At the entrance of Ellen Rothenberg’s solo exhibition, “elsetime,” at Sector 2337, is “Listening Station,” a turntable and pile of LPs to sift through on a bench. Of the thirty or so albums (all of them circa 1960-1970) to choose from, another gallery-goer put on an album by Detroit garage rockers Mitch Ryder & The Detroit Wheels. What songs were playing escape my memory and perhaps this was the point. Engaging in Rothenberg’s other works (inkjet prints, bag assemblages, photocopies in plastic folders, etc.) relegated the sonic addition to the exhibition as a kind of background noise, something present but easily ignored.
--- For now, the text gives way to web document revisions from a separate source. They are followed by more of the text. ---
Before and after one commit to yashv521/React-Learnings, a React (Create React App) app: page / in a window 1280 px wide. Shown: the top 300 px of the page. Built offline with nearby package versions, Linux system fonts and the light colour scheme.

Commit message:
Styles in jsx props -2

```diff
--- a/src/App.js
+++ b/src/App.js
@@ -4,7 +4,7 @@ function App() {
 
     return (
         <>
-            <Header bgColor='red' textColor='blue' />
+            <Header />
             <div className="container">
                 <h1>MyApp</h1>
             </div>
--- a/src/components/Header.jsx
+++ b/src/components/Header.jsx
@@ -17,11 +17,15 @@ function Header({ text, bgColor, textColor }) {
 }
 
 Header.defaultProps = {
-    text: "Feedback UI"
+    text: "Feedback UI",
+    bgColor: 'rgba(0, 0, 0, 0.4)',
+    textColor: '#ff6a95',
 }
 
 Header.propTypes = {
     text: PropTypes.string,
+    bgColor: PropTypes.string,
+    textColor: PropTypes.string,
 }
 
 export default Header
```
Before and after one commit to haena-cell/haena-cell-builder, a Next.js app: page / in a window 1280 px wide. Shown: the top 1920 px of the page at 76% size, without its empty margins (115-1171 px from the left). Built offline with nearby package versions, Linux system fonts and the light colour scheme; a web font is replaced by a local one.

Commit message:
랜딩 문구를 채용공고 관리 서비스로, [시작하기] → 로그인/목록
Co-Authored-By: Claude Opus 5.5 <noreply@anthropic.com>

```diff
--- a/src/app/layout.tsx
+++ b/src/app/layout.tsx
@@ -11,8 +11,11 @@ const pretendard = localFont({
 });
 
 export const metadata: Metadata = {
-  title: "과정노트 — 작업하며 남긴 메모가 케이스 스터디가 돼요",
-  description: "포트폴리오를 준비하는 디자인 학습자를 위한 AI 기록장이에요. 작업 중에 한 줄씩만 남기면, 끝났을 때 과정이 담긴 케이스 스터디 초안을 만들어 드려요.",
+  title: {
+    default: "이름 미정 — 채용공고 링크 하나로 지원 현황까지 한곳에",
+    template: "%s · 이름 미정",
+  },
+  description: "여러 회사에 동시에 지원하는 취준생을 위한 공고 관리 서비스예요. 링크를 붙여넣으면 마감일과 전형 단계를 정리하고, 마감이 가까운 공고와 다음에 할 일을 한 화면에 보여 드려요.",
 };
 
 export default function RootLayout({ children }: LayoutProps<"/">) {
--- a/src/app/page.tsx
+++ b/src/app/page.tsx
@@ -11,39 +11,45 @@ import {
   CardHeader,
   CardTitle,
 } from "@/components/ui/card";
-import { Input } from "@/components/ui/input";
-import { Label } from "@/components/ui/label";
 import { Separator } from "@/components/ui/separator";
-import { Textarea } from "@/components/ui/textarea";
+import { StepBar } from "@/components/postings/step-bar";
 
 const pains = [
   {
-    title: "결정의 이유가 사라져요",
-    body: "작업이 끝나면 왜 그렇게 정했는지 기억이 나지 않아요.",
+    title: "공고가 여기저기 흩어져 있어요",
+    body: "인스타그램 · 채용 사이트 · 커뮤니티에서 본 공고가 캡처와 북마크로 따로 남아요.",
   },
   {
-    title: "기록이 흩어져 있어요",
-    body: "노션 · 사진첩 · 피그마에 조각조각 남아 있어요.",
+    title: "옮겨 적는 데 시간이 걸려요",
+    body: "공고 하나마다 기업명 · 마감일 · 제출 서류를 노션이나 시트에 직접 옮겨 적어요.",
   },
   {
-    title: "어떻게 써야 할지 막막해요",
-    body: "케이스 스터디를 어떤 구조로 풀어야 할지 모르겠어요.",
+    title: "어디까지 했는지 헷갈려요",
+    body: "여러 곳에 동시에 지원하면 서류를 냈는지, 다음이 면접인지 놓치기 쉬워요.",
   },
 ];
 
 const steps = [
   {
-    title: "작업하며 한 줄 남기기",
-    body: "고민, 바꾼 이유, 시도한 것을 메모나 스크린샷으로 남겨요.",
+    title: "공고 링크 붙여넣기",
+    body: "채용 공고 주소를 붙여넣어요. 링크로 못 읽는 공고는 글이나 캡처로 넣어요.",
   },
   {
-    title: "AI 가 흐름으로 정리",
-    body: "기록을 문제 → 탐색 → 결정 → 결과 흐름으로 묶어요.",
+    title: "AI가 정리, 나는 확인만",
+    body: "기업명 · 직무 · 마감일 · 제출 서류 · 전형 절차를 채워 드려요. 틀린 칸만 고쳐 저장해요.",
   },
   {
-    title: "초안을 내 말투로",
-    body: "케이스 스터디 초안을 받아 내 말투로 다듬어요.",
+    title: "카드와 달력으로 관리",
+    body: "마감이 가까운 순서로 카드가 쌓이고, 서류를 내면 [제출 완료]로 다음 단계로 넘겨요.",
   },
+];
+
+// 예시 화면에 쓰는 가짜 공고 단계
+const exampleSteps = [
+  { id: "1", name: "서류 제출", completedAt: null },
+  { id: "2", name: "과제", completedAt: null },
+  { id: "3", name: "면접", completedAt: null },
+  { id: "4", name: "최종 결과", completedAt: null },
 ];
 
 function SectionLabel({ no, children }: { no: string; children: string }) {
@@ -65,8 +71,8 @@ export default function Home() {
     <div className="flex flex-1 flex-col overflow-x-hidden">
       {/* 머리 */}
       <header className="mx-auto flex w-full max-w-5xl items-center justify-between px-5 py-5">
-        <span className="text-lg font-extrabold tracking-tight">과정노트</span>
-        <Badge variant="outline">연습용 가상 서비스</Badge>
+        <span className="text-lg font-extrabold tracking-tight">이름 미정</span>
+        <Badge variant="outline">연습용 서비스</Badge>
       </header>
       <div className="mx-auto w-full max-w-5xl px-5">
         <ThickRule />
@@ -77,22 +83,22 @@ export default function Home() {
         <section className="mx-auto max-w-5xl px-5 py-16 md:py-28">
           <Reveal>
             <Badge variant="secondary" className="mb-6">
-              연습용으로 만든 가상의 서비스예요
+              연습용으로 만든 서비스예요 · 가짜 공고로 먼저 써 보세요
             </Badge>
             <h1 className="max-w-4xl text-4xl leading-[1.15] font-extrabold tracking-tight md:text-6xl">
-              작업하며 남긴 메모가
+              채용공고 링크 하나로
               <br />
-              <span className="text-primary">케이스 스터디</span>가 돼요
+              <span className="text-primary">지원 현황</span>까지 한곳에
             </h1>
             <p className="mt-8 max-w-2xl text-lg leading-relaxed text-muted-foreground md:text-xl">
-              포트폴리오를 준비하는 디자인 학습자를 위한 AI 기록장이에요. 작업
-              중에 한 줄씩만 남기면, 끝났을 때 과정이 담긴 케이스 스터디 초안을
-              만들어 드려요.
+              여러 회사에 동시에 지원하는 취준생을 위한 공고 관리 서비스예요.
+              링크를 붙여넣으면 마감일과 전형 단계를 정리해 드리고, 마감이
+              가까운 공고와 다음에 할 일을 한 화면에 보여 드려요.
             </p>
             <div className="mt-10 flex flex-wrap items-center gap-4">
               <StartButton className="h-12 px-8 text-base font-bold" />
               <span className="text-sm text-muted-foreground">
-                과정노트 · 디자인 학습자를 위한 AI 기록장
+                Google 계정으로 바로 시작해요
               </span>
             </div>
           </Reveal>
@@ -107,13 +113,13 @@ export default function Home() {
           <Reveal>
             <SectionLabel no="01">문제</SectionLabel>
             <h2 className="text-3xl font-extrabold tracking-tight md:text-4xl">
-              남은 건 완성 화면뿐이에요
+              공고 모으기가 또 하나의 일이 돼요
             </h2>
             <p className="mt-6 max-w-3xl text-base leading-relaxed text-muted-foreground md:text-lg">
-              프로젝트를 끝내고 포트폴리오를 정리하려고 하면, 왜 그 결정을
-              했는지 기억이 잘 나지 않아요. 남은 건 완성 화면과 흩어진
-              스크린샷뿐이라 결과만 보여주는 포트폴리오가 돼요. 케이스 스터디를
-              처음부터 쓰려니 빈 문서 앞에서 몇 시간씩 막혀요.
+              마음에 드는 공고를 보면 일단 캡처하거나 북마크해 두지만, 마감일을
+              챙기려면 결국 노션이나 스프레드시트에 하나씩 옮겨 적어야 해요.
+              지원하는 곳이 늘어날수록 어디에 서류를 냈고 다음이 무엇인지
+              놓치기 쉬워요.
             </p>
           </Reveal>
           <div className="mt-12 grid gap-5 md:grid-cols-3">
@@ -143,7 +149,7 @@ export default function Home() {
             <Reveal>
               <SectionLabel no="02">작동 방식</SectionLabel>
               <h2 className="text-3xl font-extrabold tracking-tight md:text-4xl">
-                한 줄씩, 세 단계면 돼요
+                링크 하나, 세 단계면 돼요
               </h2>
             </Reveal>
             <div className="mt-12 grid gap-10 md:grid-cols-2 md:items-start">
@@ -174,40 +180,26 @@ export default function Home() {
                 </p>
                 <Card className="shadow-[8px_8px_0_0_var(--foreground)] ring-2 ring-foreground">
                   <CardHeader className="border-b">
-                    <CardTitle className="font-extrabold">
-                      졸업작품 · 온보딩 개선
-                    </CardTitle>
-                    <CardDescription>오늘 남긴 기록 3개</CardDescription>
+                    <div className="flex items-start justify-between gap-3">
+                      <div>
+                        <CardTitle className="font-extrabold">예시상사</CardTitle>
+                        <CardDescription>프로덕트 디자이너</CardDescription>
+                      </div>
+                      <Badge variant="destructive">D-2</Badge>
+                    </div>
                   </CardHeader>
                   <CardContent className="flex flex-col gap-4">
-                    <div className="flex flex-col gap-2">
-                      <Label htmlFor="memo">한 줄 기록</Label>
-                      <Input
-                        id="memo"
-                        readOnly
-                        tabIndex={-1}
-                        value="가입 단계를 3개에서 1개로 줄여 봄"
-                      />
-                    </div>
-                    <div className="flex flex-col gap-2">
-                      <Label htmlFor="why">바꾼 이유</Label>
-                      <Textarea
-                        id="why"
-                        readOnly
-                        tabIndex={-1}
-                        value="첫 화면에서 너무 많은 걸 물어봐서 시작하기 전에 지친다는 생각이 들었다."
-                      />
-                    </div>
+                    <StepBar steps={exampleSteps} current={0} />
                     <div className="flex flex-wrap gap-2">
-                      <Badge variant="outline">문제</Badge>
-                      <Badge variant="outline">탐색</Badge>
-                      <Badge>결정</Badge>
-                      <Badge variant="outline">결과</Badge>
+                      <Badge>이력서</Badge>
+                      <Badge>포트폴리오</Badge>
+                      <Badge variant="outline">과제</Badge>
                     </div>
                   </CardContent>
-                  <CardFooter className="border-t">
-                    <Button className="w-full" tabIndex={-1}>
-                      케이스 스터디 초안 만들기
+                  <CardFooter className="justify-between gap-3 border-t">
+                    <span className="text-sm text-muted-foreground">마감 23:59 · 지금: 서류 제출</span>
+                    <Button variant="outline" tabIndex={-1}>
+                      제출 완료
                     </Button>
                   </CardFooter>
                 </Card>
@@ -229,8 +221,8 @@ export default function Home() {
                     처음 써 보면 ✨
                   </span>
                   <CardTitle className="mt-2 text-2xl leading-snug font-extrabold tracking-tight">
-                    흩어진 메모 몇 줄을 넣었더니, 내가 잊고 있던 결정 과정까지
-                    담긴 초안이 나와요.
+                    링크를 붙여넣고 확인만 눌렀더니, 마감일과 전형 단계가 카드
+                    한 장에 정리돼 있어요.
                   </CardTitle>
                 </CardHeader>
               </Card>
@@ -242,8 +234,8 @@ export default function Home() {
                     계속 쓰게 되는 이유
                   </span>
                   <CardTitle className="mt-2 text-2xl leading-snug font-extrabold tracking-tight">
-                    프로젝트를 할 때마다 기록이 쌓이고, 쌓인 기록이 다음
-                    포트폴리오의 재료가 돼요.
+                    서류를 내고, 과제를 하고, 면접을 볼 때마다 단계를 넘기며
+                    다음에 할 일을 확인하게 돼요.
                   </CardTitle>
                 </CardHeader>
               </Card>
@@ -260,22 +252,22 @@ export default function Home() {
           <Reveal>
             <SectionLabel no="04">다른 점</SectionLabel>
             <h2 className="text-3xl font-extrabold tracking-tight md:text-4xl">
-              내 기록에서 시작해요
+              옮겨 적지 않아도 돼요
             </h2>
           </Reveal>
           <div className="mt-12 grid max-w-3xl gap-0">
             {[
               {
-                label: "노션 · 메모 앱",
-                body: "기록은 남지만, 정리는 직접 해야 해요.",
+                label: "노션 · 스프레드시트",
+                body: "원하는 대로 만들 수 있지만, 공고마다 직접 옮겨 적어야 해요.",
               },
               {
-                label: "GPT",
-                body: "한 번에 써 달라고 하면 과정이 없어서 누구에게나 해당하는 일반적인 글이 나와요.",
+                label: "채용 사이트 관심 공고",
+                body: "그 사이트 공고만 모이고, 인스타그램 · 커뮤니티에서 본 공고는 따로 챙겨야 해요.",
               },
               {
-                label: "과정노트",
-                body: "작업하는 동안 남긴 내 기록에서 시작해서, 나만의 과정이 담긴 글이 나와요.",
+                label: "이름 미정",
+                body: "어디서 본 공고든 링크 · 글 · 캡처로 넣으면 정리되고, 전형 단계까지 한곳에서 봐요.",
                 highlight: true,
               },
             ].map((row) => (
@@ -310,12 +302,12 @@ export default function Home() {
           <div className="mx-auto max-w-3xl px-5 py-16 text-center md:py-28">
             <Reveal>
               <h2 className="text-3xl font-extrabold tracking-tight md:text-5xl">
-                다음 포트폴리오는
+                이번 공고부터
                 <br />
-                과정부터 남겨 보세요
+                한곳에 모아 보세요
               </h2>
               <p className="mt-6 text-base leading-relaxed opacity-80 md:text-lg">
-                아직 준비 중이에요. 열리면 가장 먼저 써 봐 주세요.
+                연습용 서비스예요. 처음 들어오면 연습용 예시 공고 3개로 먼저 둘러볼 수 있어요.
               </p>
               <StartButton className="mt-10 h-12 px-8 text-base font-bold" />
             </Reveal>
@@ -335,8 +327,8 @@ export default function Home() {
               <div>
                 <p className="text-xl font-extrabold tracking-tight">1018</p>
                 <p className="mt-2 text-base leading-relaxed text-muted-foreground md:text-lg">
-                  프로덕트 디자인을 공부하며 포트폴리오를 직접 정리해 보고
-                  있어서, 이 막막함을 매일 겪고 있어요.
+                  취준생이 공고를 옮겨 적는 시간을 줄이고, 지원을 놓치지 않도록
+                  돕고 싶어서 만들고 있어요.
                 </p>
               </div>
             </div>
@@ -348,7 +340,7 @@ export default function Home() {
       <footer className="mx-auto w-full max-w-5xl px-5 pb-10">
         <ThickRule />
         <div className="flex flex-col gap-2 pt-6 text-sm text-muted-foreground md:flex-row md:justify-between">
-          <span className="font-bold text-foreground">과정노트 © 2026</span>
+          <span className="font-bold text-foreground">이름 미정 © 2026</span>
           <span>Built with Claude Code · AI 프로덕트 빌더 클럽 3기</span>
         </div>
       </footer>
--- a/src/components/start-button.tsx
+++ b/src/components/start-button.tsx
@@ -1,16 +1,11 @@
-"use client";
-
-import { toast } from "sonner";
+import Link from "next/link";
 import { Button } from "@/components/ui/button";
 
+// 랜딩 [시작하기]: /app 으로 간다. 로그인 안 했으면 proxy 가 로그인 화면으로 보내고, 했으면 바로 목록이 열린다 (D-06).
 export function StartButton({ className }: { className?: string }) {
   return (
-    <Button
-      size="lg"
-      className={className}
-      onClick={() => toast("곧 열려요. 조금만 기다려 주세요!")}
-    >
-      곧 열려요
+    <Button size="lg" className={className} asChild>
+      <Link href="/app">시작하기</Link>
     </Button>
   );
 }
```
This wanting but not begging for engagement points at the general trend in viewing “elsetime.” Each work is something of an index or a citation, provoking you with a starting point that you can choose to follow or ignore. In her bio, Rothenberg writes that her “work is concerned with the politics of everyday life,” and in viewing “elsetime” I am immediately reminded of Michel de Certeau’s notion of living a tactical everyday life in his book, The Practice of Everyday Life. Certeau advocated creative resistance to power structures, and in the case of “elsetime” we can see such resistance to the expectations of the tidy way that art exhibitions (and perhaps, art) are meant to convey information.
We are presented with an exhibition of points of departure, an enigmatic proposal that is realized in nearly all of the works on display. “Workplace” and “Lightbulb” are both large close-up images of functional but otherwise inconsequential objects found in author Bertolt Brecht’s studio. “Walking Archive: Not to be Taken” is possibly the most indicative of the indexical/citational game Rothenberg plays. Select photocopies of texts by Allen Ginsberg, Angela Davis and Stefan Brecht among others are displayed and, as the title commands, not to be taken home with you. Which is the provocation: what do we leave the exhibition with and what do we do with it when we get back home? “Elsetime” is an operation in ways to proceed forward, a challenging exhibition that provides rewards if you want them. (Chris Reeves)
Through July 3 at Sector 2337, 2337 North Milwaukee.